5.) Resolve To Reduce Your Use of Single-Use Products and Other Plastics
Unfettered plastic production is one of the biggest threats to our planet. Humans produce over 300 million tons of plastic every year, and half of that is for single use products, meaning it’s used once and then thrown away. And plastic lasts way longer than you might think—hundreds of years, in fact, at best. And most plastic isn’t even recyclable. Plastic wrap damages recycling equipment, as do small plastics like contact cases, floss picks, and bag clips, so they’re treated as trash, even when you try to recycle them. Ditto flexible plastics like candy wrappers and snackfood bags (in fact, if you try to recycle these, they’re often accidentally flattened and combined with paper, rendering the paper, too, unrecyclable). Plastic water bottles are usually recyclable, but only two or three times (paper and metals are infinitely recyclable), and the caps can damage recycling equipment.
Eliminating or reducing your single use plastics is one of the biggest changes you can make to lessen your negative impact on the environment. It’s also fairly easy: start using metal water bottles instead of plastic; bring your own cup to the coffee shop (coffee cups, which are made from a combination of paper and plastic, require a special machine to recycle, so they’re usually treated as trash); bring your own reusable bags to the grocery store; and purchase foods with minimal packaging. The Package Free Shop is one of our go-tos for items to replace single use products in our household .
6.) Shop Regenerative Brands - support businesses that support your values
If you really want to put your money where your mouth is, support brands that support your values. We are making an extra effort to support B Corp certified brands this year (..... we are working on getting ourselves onto this list this year too!) and brands being certified in the Ecological Outcome Verification program.
There are several brands dipping their toes and/or diving head first into regenerative supply chains including Timberland, who recently announced a partnership that will supply them with leather sourced from regeneratively raised animals. Making this our lives work means we understand what a task that is, and it is our responsibility to support brands making big changes to their supply chains. A couple of our favorite brands right now are Patagonia, Epic Provisions, White Oak Pastures, United By Blue, Farrier Leather, Christy Dawn, (and us too, of course!).
Everything Is Connected, and Every Action Helps

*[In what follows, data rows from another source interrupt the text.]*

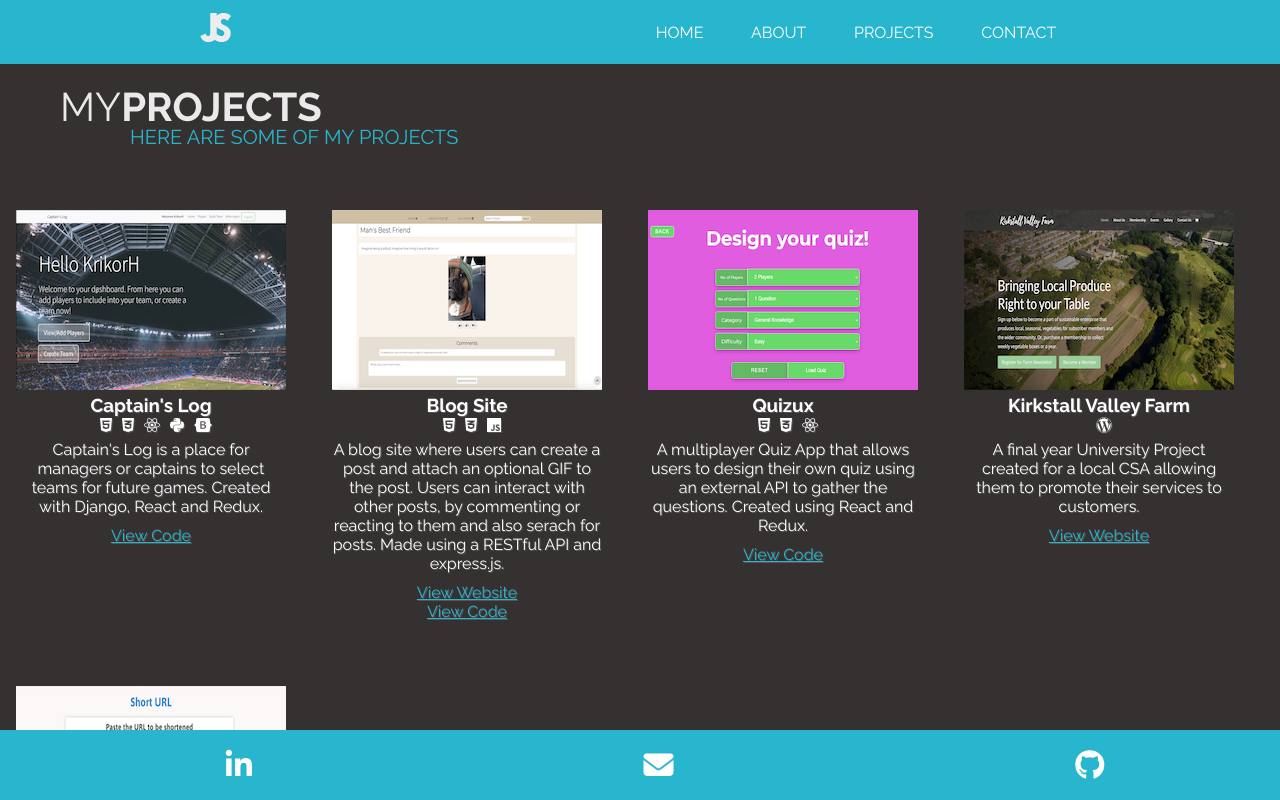
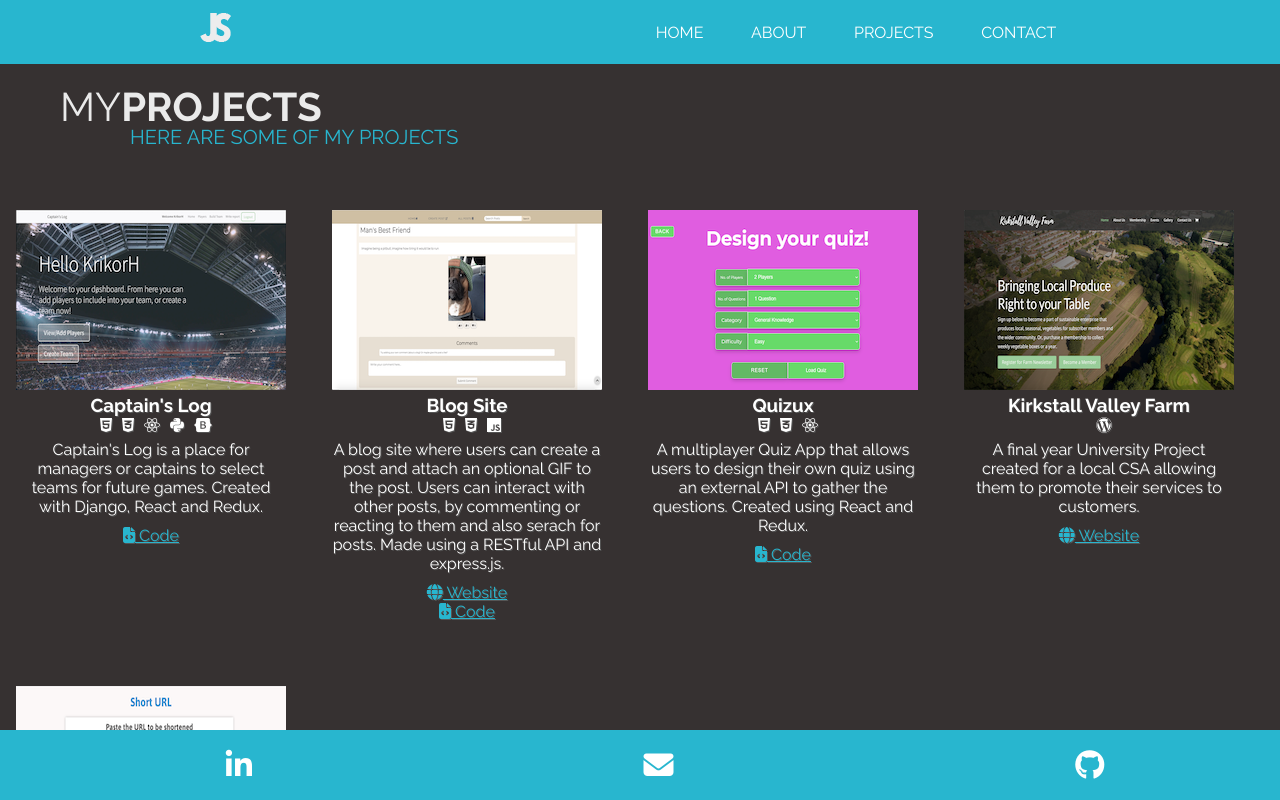
Before and after one commit to JamieSear/my-portfolio, a React (Create React App) app: page /projects in a window 1280 px wide. Built offline with nearby package versions, Linux system fonts and the light colour scheme.

Commit message:
Added icons to website and code links

```diff
--- a/src/Containers/Projects.js
+++ b/src/Containers/Projects.js
@@ -30,7 +30,7 @@ function Projects(props) {
         <i class="fab fa-python" aria-hidden="true"></i>
         <i class="fab fa-bootstrap" aria-hidden="true"></i>
         <p className="projectDesciption">Captain's Log is a place for managers or captains to select teams for future games. Created with Django, React and Redux.</p>
-        <a target="blank" className="projectLink" href="https://github.com/JamieSear/captains-log">View Code</a>
+        <a target="blank" className="projectLink" href="https://github.com/JamieSear/captains-log"><i class="fas fa-file-code"></i> Code</a>
       </div>
 
       <div class="card">
@@ -40,9 +40,9 @@ function Projects(props) {
         <i class="fab fa-css3-alt" aria-hidden="true"></i>
         <i class="fab fa-js" aria-hidden="true"></i>
         <p className="projectDesciption">A blog site where users can create a post and attach an optional GIF to the post. Users can interact with other posts, by commenting or reacting to them and also serach for posts. Made using a RESTful API and express.js.</p>
-        <a target="blank" className="projectLink" href="https://codepen.io/gregrickaby/pen/pVmgGX">View Website</a>
+        <a target="blank" className="projectLink" href="https://codepen.io/gregrickaby/pen/pVmgGX"><i class="fas fa-globe"></i> Website</a>
         <br />
-        <a target="blank" className="projectLink" href="https://codepen.io/gregrickaby/pen/pVmgGX">View Code</a>
+        <a target="blank" className="projectLink" href="https://codepen.io/gregrickaby/pen/pVmgGX"><i class="fas fa-file-code"></i> Code</a>
       </div>
 
       <div class="card">
@@ -52,7 +52,7 @@ function Projects(props) {
         <i class="fab fa-css3-alt" aria-hidden="true"></i>
         <i class="fab fa-react" aria-hidden="true"></i>
         <p className="projectDesciption">A multiplayer Quiz App that allows users to design their own quiz using an external API to gather the questions. Created using React and Redux.</p>
-        <a target="blank" className="projectLink" href="https://github.com/JamieSear/quiz-app">View Code</a>
+        <a target="blank" className="projectLink" href="https://github.com/JamieSear/quiz-app"><i class="fas fa-file-code"></i> Code</a>
       </div>
 
       <div class="card">
@@ -60,7 +60,7 @@ function Projects(props) {
         <h1>Kirkstall Valley Farm</h1>
         <i class="fab fa-wordpress" aria-hidden="true"></i>
         <p className="projectDesciption">A final year University Project created for a local CSA allowing them to promote their services to customers.</p>
-        <a target="blank" className="projectLink" href="https://kirkstallvalleyfarm.jamiesear.com/">View Website</a>
+        <a target="blank" className="projectLink" href="https://kirkstallvalleyfarm.jamiesear.com/"><i class="fas fa-globe"></i> Website</a>
       </div>
 
       <div class="card">
@@ -70,9 +70,9 @@ function Projects(props) {
         <i class="fab fa-css3-alt" aria-hidden="true"></i>
         <i class="fab fa-python" aria-hidden="true"></i>
         <p className="projectDesciption">Using Python and Django, I created an app that is a clone of <a className="projectLink" href="https://www.shorturl.at/" target="blank">shorturl.at</a>, which allows users to type in a URL to a website and a shortened URL is returned. This project utilises a psqlite database to preserve user created shortened URLs.</p>
-        <a target="blank" className="projectLink" href="https://shrink1.herokuapp.com/">View Website</a>
+        <a target="blank" className="projectLink" href="https://shrink1.herokuapp.com/"><i class="fas fa-globe"></i> Website</a>
         <br/>
-        <a target="blank" className="projectLink" href="https://github.com/JamieSear/short_url">View Code</a>
+        <a target="blank" className="projectLink" href="https://github.com/JamieSear/short_url"><i class="fas fa-file-code"></i> Code</a>
       </div>
 
       {/* <div class="card">
```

If you examine the resolutions above, you’ll notice a lot of overlap in the actions you can take. Purchasing food without packaging reduces waste and plastic use, improves health, and ultimately influences the food system, driving demand for real food and lowering the demand for overproduced, wasteful items. What’s a great way to consume more food with minimal packaging and no added chemicals? Growing your own food in a regenerative garden! But of course, to learn how to build a regenerative garden, you need to educate yourself on the process, and education leads to new ideas and inspiration (this is what you’re doing right now).
We could go on, but suffice it to say, there’s so much you can do as an individual to join us in nurturing, replenishing, and caring for our planet. And we encourage you to make a special effort to do so as we move into the new year. After all, Earth is the only place we have to live, and we all live here. One individual is just one individual, but many individuals making the same commitment become a force, a movement, and we’d like you to join ours. We, and the planet, thank you.